"That's a great deal to make one word mean," Alice said in a thoughtful tone. "When I make a word do a lot of work like that," said Humpty Dumpty, "I always pay it extra."

Thursday, 3 October 2013


 I have sometimes used the word colloquial to describe words on this blog. I should explain that colloquial does not mean slang.   
Slang is a kind of language occurring chiefly in casual and playful speech, made up typically of short-lived coinages and figures of speech that are deliberately used in place of standard terms for added raciness, humour, irreverence, or other effect; language peculiar to a group; argot or jargon.

Colloquial is often assumed to mean slang but it doesn't.  It simply means as used in a conversational sense; used in ordinary conversation; not formal or literary. Even a look at its synonyms yields ‘everyday’, ‘common’, and ‘idiomatic’ but not slang.  Colloquialisms are therefore perfectly acceptable in conversation whereas slang may or may not be.


  1. Another difference is probably that some slang terms may only be understood by the group familiar with that particular slang, while colloquial terms are generally understood by (almost) everyone.

  2. To me, colloquial also always meant the everyday use particular to an area. As in, New Orleans has a colloquial term for the strip of grass that runs down the middle of a divided street or boulevard. There, it's called the "neutral ground," and dates back to the strip down the middle of a street in colonial days dividing the French side of the street from the Spanish side. The center was neutral.

  3. hurray, I had at least a working knowledge of this word! I hope all is well for you and SWDT. (did I get that right?)
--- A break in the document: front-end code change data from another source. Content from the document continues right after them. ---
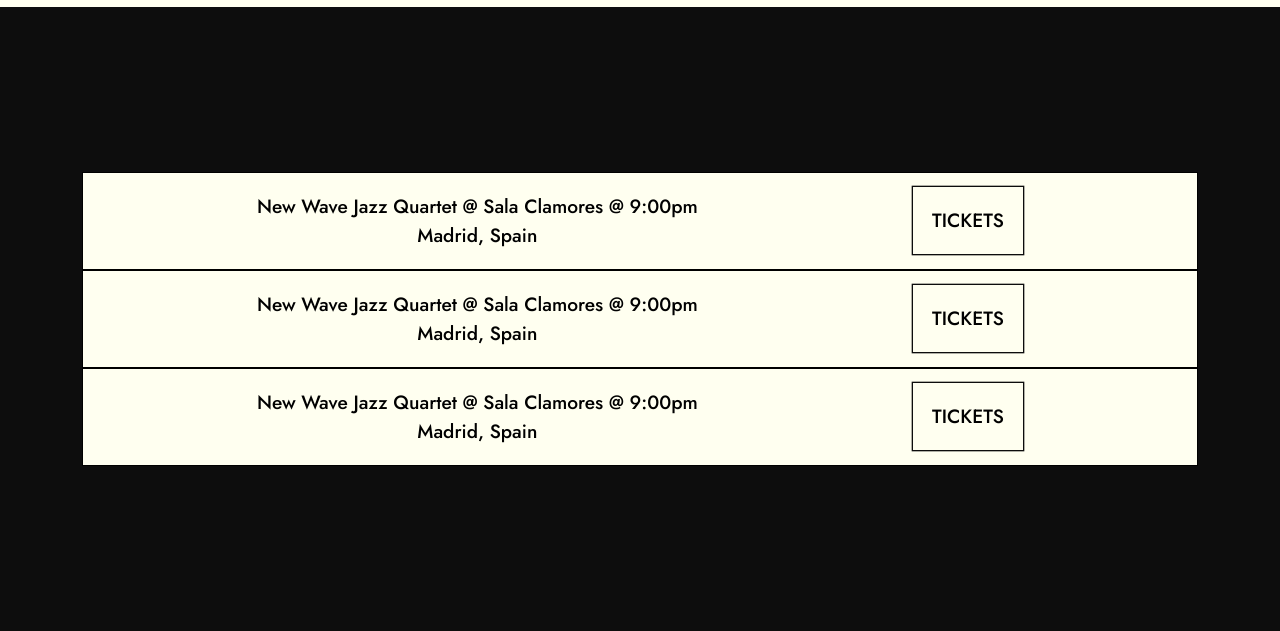
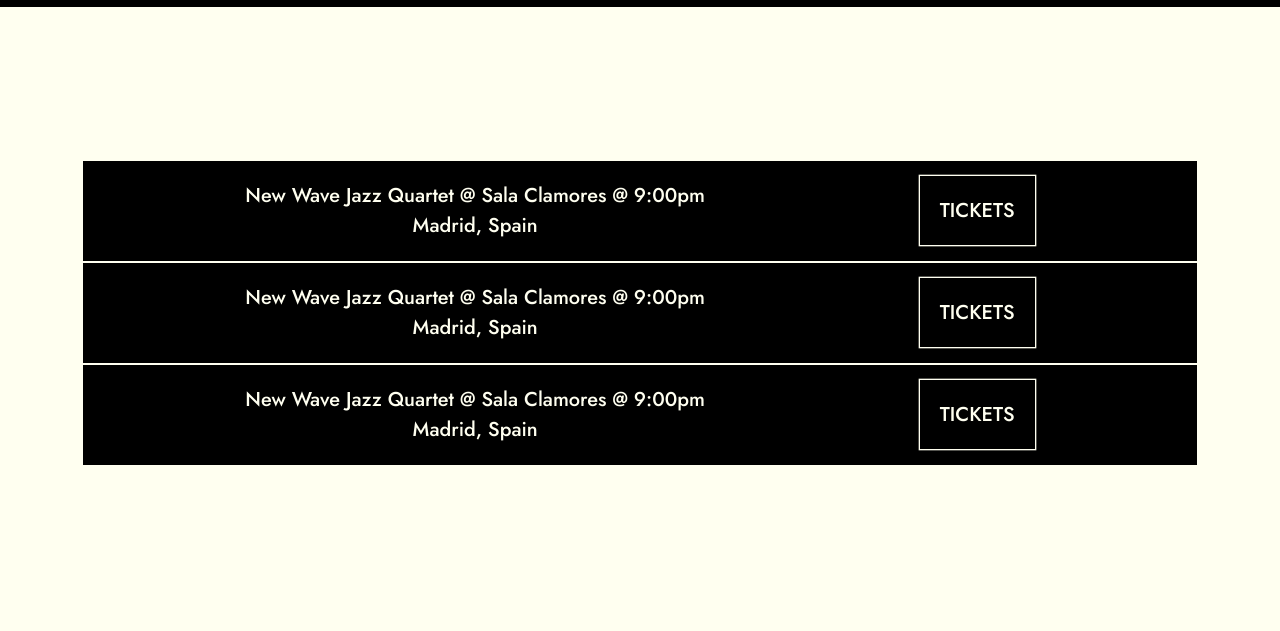
Before and after one commit to Frantzes/Frantzes, a plain HTML site: page Tour/Tour.html in a window 1280 px wide. Shown: the part 181-812 px from the top of the page. Drawn offline with nearby package versions, Linux system fonts and the light colour scheme.

Commit message:
Add files via upload

```diff
--- a/Tour/stylesTour.css
+++ b/Tour/stylesTour.css
@@ -12,8 +12,8 @@ body {
   flex-flow: column;
   width: 100%;
   min-height: 100vh;
-  background-color: rgb(13, 13, 13);
   font-family: "Jost", sans-serif;
+  background-color: ivory;
 }
 
 .navbar,
@@ -39,8 +39,8 @@ nav {
   display: flex;
   font-size: 50px;
   height: 15vh;
-  background-color: ivory;
-  color: rgb(13, 13, 13);
+  background-color: black;
+  color: ivory;
   text-align: center;
   align-items: center;
   justify-content: center;
@@ -48,11 +48,13 @@ nav {
 }
 
 .container {
-  min-height: 78vh;
+  height: auto;
   width: 100%;
   display: flex;
   flex-direction: column;
-  justify-content: center;
+  margin-top: auto;
+  margin-bottom: auto;
+  background-color: ivory;
 }
 
 .date {
@@ -62,10 +64,10 @@ nav {
   width: 100%;
   text-align: center;
   justify-content: center;
-  border: 1px solid rgb(0, 0, 0);
-  background-color: ivory;
-  color: black;
-  font-size: larger;
+  border: 1px solid ivory;
+  background-color: black;
+  color: ivory;
+  font-size: clamp(0.5rem, 4vw, 1.25rem);
 }
 
 .ticket {
@@ -75,17 +77,17 @@ nav {
 
 .ticket a {
   text-decoration: none;
-  background-color: rgba(0, 0, 0, 0);
-  color: black;
-  box-shadow: 0 0 0 1pt rgb(13, 13, 13);
+  background-color: black;
+  color: ivory;
+  box-shadow: 0 0 0 1pt ivory;
   border: none;
   padding: 1em;
 }
 
 .ticket a:hover {
-  background-color: rgb(13, 13, 13);
-  color: ivory;
-  box-shadow: 0 0 0 1pt rgb(13, 13, 13);
+  background-color: ivory;
+  color: rgb(13, 13, 13);
+  box-shadow: 0 0 0 1pt ivory;
 }
 
 @media only screen and (min-width: 768px) {
--- a/style.css
+++ b/style.css
@@ -132,7 +132,10 @@ nav {
   #buttonbox {
     margin-top: 2em;
   }
+  #text {
+    font-size: 3em;
+  }
   #bg {
-    background-position-y: -1em;
+    background-position-y: -3em;
   }
 }
```
Also changed, not shown: Tour/Tour.html (line endings or trailing spaces).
  4. I think I probably knew but I might have made a mess of trying to explain... Thanks for clearing that up! ;)